Hebron, Sansana, South Hebron Hills, Tue 17.11.09, Morning
Translation: Bracha B.A.
Today there was rain, drizzling, and then the rain stopped, but it was enough to make a lot of agricultural workers return home and miss the day's work. At the crossing there is no line at all, and whoever arrives goes through immediately. One busload of families going to visit prisoners is already here, waiting for the Red Cross person to arrive at 07:00. They will then cross over. To avoid crowding at the checkpoint they have begun to open it every day at 04:00 and if the inspection booths operate properly there is no lineup. S., the CP's manager, tells us that they are expanding the parking lot and that on Friday there was a vegetable market there. R., the CP's operations manager, will be responsible for the CP at Metzudot Yehudah–Beit Yatir that will be transferred to the Border Crossings Authority in two weeks' time. Only merchandise and Palestinian workers who work at Har Amsha and in the settlements of Beit Yatir will cross here. Sand trucks that cross over “back to back” are working at top speed.
There is heavy fog and children are walking to school on the side of the road. At the curve beneath Beit Hagai, a huge truck with a trailer is stuck at the bend and a jeep with soldiers stops to see what happened. They are inside the jeep and the Palestinians are trying to move the truck. The pillboxes at Dura Alfawwar and the Sheep's Junction are all manned. Big Brother above is sleeping.

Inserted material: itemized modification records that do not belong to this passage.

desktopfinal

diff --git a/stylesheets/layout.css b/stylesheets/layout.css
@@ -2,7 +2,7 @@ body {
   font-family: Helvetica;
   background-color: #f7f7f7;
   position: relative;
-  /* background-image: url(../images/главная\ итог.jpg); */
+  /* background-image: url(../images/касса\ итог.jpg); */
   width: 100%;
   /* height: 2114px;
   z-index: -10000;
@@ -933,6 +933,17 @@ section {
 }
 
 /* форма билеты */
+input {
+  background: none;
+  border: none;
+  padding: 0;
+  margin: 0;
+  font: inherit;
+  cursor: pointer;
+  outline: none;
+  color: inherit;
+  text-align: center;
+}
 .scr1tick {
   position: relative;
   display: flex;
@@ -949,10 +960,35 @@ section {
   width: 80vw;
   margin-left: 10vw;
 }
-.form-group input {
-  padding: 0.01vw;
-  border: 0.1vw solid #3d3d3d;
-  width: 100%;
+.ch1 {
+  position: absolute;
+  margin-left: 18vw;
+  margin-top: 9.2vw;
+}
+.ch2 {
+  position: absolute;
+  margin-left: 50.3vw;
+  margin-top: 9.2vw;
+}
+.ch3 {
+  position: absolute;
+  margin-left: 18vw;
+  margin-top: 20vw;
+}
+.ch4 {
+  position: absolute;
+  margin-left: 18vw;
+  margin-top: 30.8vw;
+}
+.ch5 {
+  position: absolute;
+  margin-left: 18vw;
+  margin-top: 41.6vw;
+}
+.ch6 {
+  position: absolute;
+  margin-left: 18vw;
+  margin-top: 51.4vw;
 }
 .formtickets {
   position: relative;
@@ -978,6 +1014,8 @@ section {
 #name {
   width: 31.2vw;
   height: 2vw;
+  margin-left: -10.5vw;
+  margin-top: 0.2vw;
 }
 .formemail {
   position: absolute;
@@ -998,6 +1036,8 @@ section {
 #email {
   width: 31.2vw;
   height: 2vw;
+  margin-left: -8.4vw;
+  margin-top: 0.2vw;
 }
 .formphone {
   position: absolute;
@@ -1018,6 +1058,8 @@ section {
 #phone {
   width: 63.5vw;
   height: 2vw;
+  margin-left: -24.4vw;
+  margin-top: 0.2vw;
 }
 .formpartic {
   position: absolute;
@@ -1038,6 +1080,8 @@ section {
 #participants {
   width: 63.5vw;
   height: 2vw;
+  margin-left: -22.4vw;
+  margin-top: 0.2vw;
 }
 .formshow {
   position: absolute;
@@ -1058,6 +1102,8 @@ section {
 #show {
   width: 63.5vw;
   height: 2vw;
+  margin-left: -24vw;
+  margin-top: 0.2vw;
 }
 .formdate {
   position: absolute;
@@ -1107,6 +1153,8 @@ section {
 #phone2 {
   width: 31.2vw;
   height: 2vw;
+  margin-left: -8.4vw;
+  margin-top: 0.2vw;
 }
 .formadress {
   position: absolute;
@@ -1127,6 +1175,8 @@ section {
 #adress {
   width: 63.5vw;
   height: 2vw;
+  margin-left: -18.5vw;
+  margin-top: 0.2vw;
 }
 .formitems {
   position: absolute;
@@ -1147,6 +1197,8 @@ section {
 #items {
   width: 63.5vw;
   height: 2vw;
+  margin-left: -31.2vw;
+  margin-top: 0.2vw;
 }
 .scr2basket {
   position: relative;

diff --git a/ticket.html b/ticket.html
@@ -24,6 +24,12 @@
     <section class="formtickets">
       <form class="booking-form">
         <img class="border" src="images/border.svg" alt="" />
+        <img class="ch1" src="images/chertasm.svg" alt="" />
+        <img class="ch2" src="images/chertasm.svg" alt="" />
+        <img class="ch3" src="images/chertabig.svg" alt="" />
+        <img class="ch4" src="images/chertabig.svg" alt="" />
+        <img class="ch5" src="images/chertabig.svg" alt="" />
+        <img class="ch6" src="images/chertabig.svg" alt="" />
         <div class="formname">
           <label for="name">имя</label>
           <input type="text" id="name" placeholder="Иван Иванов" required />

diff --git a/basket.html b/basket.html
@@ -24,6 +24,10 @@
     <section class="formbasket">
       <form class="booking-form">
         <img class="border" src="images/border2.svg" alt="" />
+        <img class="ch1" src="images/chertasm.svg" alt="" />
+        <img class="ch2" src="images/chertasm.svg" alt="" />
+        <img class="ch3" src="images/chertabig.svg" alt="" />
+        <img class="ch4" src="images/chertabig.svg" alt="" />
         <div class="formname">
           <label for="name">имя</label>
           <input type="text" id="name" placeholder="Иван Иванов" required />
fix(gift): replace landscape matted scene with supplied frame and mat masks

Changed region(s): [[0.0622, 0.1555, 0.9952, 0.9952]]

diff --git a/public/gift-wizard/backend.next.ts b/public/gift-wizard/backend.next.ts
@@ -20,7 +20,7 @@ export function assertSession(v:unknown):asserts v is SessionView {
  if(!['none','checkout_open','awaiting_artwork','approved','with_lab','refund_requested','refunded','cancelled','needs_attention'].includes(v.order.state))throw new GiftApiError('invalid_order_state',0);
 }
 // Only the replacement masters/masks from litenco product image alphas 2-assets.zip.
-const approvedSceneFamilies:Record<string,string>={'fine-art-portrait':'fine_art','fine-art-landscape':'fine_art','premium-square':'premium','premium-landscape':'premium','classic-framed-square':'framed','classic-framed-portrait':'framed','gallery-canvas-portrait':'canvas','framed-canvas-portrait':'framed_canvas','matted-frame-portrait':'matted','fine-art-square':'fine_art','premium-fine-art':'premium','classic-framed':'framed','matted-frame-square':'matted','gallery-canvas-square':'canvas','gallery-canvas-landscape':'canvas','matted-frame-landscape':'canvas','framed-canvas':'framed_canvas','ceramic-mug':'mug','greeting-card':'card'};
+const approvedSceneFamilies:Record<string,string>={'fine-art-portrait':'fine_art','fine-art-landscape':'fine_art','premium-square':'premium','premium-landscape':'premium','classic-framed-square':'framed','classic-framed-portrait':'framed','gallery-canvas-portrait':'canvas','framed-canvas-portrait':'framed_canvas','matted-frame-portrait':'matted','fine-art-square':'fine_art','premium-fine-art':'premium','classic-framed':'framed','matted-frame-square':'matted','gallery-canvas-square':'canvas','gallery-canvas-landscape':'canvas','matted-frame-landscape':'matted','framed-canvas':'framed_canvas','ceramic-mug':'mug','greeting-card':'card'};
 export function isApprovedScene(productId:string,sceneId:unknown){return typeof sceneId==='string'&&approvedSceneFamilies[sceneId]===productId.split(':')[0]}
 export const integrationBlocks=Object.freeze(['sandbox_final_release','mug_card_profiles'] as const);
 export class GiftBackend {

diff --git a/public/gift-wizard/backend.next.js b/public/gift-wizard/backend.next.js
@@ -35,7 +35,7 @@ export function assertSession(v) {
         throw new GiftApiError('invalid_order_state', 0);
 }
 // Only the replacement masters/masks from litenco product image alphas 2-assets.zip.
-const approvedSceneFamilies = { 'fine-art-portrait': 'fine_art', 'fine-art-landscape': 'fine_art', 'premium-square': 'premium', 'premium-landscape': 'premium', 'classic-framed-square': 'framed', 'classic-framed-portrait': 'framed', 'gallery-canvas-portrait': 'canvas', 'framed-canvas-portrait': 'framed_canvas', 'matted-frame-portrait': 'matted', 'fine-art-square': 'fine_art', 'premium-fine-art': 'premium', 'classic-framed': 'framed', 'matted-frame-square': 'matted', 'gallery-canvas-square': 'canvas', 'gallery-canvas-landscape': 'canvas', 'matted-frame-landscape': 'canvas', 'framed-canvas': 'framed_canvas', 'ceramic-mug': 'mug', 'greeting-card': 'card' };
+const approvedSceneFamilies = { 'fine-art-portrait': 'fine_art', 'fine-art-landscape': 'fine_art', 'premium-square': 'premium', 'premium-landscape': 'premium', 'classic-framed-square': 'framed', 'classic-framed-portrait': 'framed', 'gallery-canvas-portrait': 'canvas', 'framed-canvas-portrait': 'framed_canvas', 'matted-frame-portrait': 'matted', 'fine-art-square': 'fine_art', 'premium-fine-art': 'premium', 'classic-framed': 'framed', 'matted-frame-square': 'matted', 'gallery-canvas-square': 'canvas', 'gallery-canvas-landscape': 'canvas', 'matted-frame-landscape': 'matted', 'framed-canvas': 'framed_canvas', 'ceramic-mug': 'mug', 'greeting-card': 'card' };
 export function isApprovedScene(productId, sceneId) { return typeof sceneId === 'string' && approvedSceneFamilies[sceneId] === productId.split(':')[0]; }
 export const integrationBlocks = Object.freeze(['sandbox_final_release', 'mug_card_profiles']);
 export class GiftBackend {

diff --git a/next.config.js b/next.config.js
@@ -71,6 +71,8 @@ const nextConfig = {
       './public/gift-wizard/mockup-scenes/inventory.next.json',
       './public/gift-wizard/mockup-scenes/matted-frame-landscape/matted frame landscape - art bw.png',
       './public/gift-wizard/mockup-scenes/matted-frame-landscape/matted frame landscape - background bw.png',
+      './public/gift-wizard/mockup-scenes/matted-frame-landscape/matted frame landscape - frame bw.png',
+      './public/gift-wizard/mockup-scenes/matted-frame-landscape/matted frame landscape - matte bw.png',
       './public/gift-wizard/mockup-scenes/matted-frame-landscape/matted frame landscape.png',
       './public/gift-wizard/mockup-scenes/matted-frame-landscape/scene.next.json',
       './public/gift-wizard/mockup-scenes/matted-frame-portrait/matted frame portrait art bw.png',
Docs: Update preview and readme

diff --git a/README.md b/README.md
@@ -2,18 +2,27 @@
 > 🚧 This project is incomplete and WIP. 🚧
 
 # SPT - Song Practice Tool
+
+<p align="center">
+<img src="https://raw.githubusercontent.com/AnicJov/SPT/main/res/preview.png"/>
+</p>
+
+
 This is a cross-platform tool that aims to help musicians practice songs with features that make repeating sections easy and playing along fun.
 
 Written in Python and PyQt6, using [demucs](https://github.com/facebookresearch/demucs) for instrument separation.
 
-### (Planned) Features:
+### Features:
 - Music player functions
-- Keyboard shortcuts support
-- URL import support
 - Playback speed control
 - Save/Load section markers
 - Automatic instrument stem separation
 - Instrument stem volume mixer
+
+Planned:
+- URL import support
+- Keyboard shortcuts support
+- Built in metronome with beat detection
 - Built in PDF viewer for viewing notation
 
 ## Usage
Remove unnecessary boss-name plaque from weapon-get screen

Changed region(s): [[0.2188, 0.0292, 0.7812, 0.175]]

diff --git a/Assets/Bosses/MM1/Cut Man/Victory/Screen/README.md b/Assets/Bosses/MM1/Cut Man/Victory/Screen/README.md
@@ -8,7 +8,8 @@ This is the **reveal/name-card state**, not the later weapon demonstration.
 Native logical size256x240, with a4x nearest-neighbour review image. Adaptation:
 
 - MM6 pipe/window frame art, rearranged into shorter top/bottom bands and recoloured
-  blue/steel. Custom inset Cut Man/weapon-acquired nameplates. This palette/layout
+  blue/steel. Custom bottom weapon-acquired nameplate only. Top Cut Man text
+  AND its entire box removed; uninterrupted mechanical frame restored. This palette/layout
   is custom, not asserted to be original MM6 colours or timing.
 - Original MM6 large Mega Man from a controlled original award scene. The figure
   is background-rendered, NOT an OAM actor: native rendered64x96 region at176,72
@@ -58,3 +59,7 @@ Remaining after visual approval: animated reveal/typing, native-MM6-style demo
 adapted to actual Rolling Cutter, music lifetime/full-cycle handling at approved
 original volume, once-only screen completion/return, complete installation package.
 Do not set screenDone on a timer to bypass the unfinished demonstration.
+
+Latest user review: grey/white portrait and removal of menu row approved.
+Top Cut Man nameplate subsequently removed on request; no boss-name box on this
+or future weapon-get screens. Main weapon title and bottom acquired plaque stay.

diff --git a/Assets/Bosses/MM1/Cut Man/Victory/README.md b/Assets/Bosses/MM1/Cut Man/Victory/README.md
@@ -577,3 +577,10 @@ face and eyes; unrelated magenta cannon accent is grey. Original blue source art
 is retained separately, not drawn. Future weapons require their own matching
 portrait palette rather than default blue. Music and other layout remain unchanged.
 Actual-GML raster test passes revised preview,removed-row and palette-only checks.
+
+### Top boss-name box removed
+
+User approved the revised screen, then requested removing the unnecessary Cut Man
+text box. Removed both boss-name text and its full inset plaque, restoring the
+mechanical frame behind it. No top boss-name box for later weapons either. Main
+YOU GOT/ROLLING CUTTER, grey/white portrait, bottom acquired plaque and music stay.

The Pharmacy CP: Children’s school bags are still being checked – the boys’ school principal tells us that this year the checkpoints are much better. At least one class of boys has gone to the girls’ school to take boxes of food that were sent there by UNWRA as the food cannot be brought by car due to the checkpoints' width, and a wagon is not permitted through either. He also told us that Anat Cohen is no longer driving her car around the school trying to terrify the children as we saw last week.
Work is being done on the infrastructure on the road leading to the Moslem entrance to the Patriarchs' Cave: The loudspeakers from Beit Gutnick are quiet today.
Curve 160: Four Border Police soldiers leaning against their jeep… and everyone continues on their way in this nightmarish city. At the opening to the Olive Crossing there are bright red warning signs telling people not to enter the Palestinian Authority and traffic is moving smoothly.
The guys at the grocery store tell us that every day of the week soldiers come down from the pillboxes to erect a checkpoint on the side of Idna, causing great traffic jams: they then block the road for anpit half an hour and leave.
Tarquomiya: When we went through there were no longer any people queuing and about 12 trucks were waiting to enter. There were no trucks at the upper parking lot, suggesting that waiting time was not too bad.
Negohot: A beautiful new road has opened from the entrance junction to Lachish and Amatzia to the Shoket Junction. The road is on the western side of the partition wall that runs along the green line at this point, except for several instances -- such as, e.g. next to the quarry owned by Omri Sharon, or the settlement Negohot. The wall also is not entirely finished on the section from Dahariyya to Ramadin and Lahav. Since it was reported on the news yesterday that illegal buildings were being demolished in Negohot (everything is illegal and unjust there) and soldiers from the Nachshon Brigade had protested against evacuation of Jewish settlements, we decided to go in and see what was going on.
First of all there is a checkpoint, two reservists are guarding and not everyone can enter. We had to invent a story that we had come to visit a friend and we removed the “Machsom Watch” sign from the transit and hid our tags. After our ID cards were checked they moved the red bricks and let us in. We drove around for a while and reached the old Road 358 that connects Beit Awa to Siqa where the Beit Awa checkpoint used to be. The pillbox is still there and still manned but the yellow gates are open and Palestinians can drive on the road as far as Dahariyya. There are no signs marking Area A. There are a few Palestinian families living on both sides of the road leading to Negohot, which is actually a Palestinian road leading to Dura. The Supreme Court has recently ruled that this cp has to be removed, however, the people at Negohot evidently have their own ideas.
To the right of the road there is a sign pointing to the Negohot B neighborhood. They call it Givat Habustan, or “Garden Hill” and it was built in 2002. There are five buildings, two of which are wooden cabins that look like pretty vacation cabins. Farther up the hill stands Negohot A, a fairly large settlement. Behind it is a green gate with a Palestinian village behind it, but that gate is closed!!! Remember that the Supreme Court ruled that it was to be opened?? The gate is closed and locked, and we see a settler coming from the other side of the gate about to enter the settlement from the Palestinian village's direction. HE opens the gate with a key. On the other side of the gate is the illegal settlement and only a settler has the key. We photographed what we could and left. We gave all the information to Hagit from Peace Now and we will see what will happen. The entire area looks very pastoral… and on the other hand we see the horrible occupation of the settlers.